Anderson signed a two-year pact with the Patriots last week.

Philadelphia Eagles v Denver Broncos Photo by Michael Owens/Getty Images

The New England Patriots have invested in their offensive tackle group this free agency. Not only did they place the original third-round tender on restricted free agent Yodny Cajuste, they also signed a pair of players from the open market: Calvin Anderson and Riley Reiff.

Reiff’s contract very much makes him a lock to be on the team in 2023, and possibly even start. As for Anderson, he is in a similar position after signing a two-year, $7 million contract to return to the team that gave him his NFL start back in 2019.

A look at how the pact is structured shows that Anderson should be expected to be on the Patriots’ roster this season.
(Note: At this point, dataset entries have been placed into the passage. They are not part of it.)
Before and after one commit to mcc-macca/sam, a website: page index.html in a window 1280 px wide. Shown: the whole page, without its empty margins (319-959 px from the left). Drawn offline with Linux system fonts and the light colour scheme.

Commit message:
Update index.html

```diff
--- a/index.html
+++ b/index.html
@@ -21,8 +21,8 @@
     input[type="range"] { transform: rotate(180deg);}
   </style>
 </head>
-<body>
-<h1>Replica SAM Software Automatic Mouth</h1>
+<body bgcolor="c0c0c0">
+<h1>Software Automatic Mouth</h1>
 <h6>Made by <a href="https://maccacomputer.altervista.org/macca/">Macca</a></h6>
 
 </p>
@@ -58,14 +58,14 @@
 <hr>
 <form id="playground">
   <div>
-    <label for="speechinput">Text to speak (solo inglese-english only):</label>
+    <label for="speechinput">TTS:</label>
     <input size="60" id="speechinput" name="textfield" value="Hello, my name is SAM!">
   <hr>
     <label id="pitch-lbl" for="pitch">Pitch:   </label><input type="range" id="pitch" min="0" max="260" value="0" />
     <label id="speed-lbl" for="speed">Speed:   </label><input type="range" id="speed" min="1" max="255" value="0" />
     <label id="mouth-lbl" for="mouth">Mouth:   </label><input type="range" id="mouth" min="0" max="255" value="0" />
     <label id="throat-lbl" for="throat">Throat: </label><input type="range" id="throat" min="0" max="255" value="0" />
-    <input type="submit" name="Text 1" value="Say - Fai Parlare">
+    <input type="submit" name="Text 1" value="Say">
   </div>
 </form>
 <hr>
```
Calvin Anderson: Contract details

Base salary: $1.08 million (fully guaranteed)
Signing bonus proration: $845,000
Roster bonus: $680,000
Workout bonus: $200,000
Salary cap hit: $2.685 million

Base salary: $2.3 million (incl. $1.23 million guaranteed)
Signing bonus proration: $845,000
Roster bonus: $850,000
Workout bonus: $200,000
Salary cap hit: $4.195 million

Split between his salary and signing bonus, the Patriots gave Anderson $4 million in guarantees: all of his 2023 salary plus more than half of his 2024 salary are guaranteed, as is the entirety of his $1.69 million signing bonus. As a consequence, releasing him this season makes little fiscal sense.

If, for example, New England would decide to part ways with him during roster cutdowns, the club would take on a $3.155 million dead money charge and as a result actually lose $470,000 in cap space. Stranger things have happened, of course, but the Patriots seem committed to Anderson as a member of their offensive tackle group in 2023.

As for 2024, the still relatively sizable guarantees ($2.075 million) also give him a good shot at making the team — as does the fact that he is one of only three offensive tackles actually signed for that season. However, the other two (Conor McDermott, Andrew Stueber) are relatively easy to release should the team choose so.

What all of this shows is that the Patriots apparently think highly of Anderson, not just as a stop-gap solution at the position but a potential No. 3 with starter-level upside. He is, at least, being paid as such.